Thanks to Joe for presenting the case of a young man with no known medical history who presented with acute onset of generalized weakness, found to have symptomatic hyponatremia to 120 resulting from psychogenic polydipsia!
- Hyponatremia is largely a problem of too much free water (sometimes compounded by too little solute) and defined as a Na <135
- Pick a systematic approach to solving the underlying diagnosis for any patient with hyponatremia (see below for one possible outline).
- The term “pseudohyponatremia” refers to the presence of substances that interfere with laboratory measurement of sodium concentration in the blood, specifically high triglycerides and paraproteins.
- Hyperglycemia does NOT fall into this category because glucose is osmotically active and pulls water into the intravascular space, resulting in a dilutional and true hyponatremia.
- Chronic hyponatremia (>72 hours) must be corrected slowly to avoid osmotic demyelinating syndrome (ODS). Acute hyponatremia (<48 hours) can be corrected more rapidly.

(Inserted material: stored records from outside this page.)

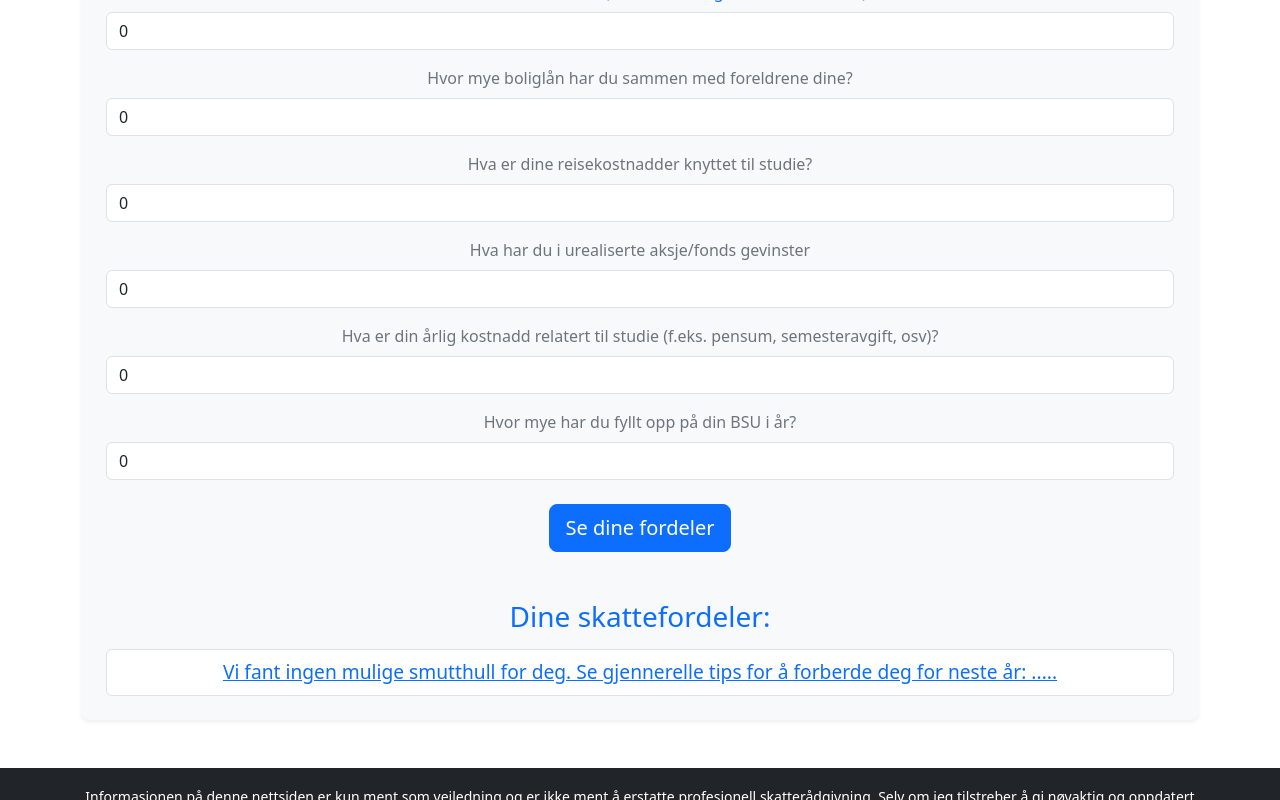
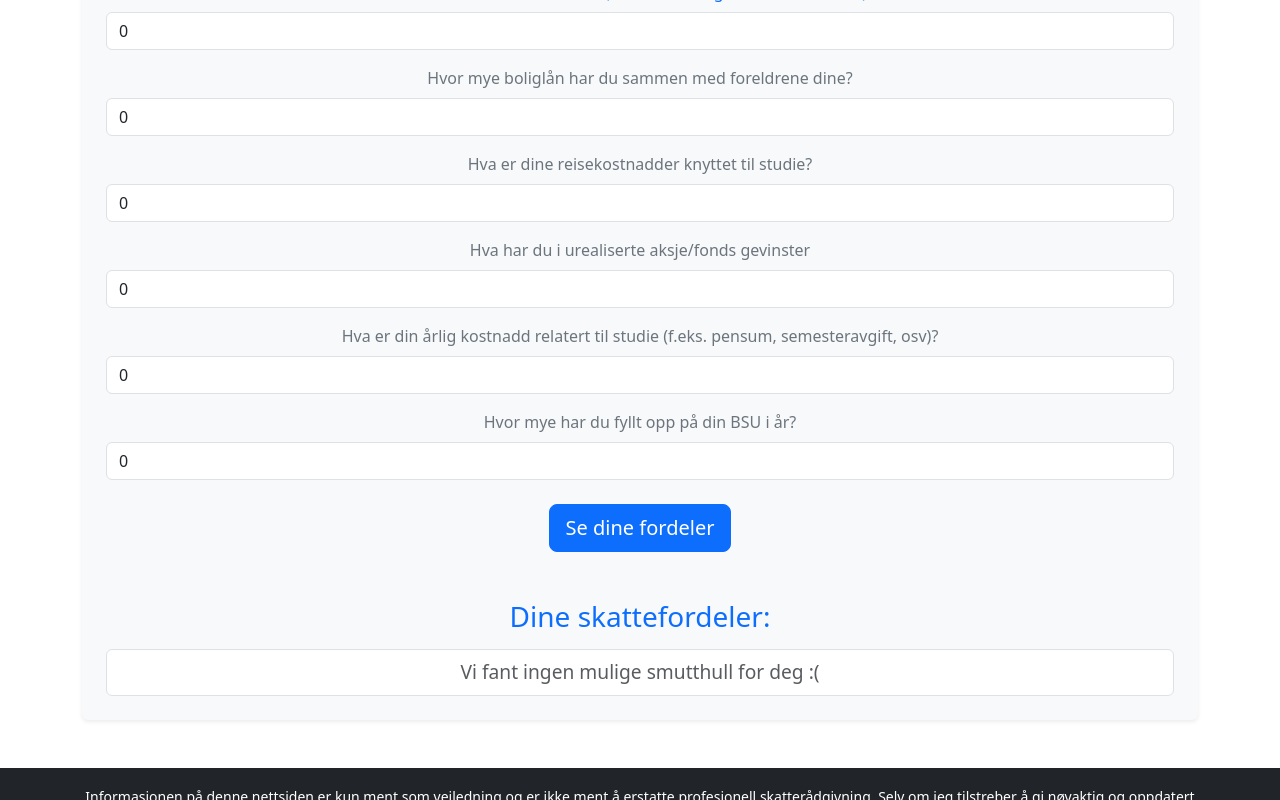
Before and after one commit to ELmustasje/StudentSkatt, a React (Create React App) app: page /guide in a window 1280 px wide. Both pictures are taken after a click on the button "Se dine fordeler". Shown: the part 303-1103 px from the top of the page. Built offline with nearby package versions, Linux system fonts and the light colour scheme.

Commit message:
small changes

```diff
--- a/src/assets/Pages/Guide.tsx
+++ b/src/assets/Pages/Guide.tsx
@@ -117,10 +117,17 @@ const Guide: React.FC = () => {
       );
 
     }
+    // if (userBenefits.length === 0) {
+    //   userBenefits.push(
+    //     <a href="/generelle-tips" target="_blank" rel="noopener noreferrer">
+    //       Vi fant ingen mulige smutthull for deg. Se gjennerelle tips for å forberde deg for neste år: .....
+    //     </a>
+    //   );
+    // }
     if (userBenefits.length === 0) {
       userBenefits.push(
-        <a href="/generelle-tips" target="_blank" rel="noopener noreferrer">
-          Vi fant ingen mulige smutthull for deg. Se gjennerelle tips for å forberde deg for neste år: .....
+        <a >
+          Vi fant ingen mulige smutthull for deg :(
         </a>
       );
     }
```
Also changed, not shown: src/todo.txt.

That said, we rarely have a Na value within 48 hours prior to patient presentation to determine acuity. As a result, and given the neurologic risks, most patients are treated as if they have chronic hyponatremia.
- ADH leads to increased uric acid excretion through the kidneys so low serum uric acid levels have been associated with SIADH. But this test is not very specific.
- Osmolarity of normal saline is 308 compared to human serum which is normally 280-295. In a hyponatremic patient, NS infusion becomes a relatively hypertonic (rather than isotonic) solution!
For more detailed information, refer to this prior post and this review article.
One thought on “Hyponatremia – 9/18/18”